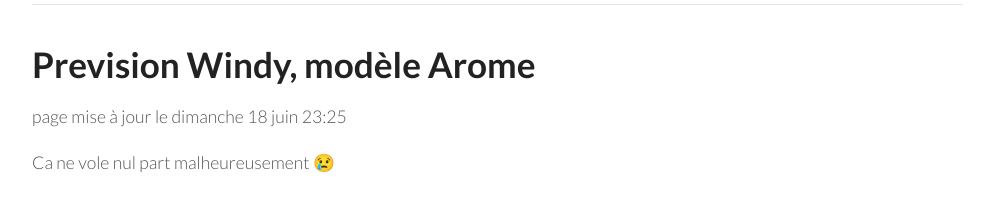
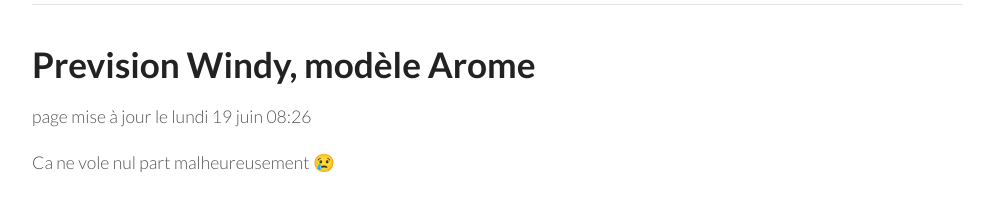
Before and after one commit to parapente-dans-le-nord/parapente-dans-le-nord.github.io, a Jekyll site: the page built from index.markdown, in a window 1280 px wide. Shown: the part 137-348 px from the top of the page, without its empty margins (26-1020 px from the left). Built offline with Jekyll 4.4.1, drawn with Linux system fonts in a browser that asks for light colours.

Commit message:
update index.markdown

```diff
--- a/all.markdown
+++ b/all.markdown
@@ -7,4 +7,4 @@ title:  "Tous les spots"
 {: .links}
 
 # Prevision Windy, modèle Arome
-page mise à jour le dimanche 18 juin 23:25
+page mise à jour le lundi 19 juin 08:26
--- a/index.markdown
+++ b/index.markdown
@@ -7,7 +7,7 @@ title:  "Ou ça vole"
 {: .links}
 
 # Prevision Windy, modèle Arome
-page mise à jour le dimanche 18 juin 23:25
+page mise à jour le lundi 19 juin 08:26
 
 
 Ca ne vole nul part malheureusement 😢
```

* [What you should do] Each line above that has the word "vole" must be copied.

* [Answer below]
@@ -7,7 +7,7 @@ title:  "Ou ça vole"
 Ca ne vole nul part malheureusement 😢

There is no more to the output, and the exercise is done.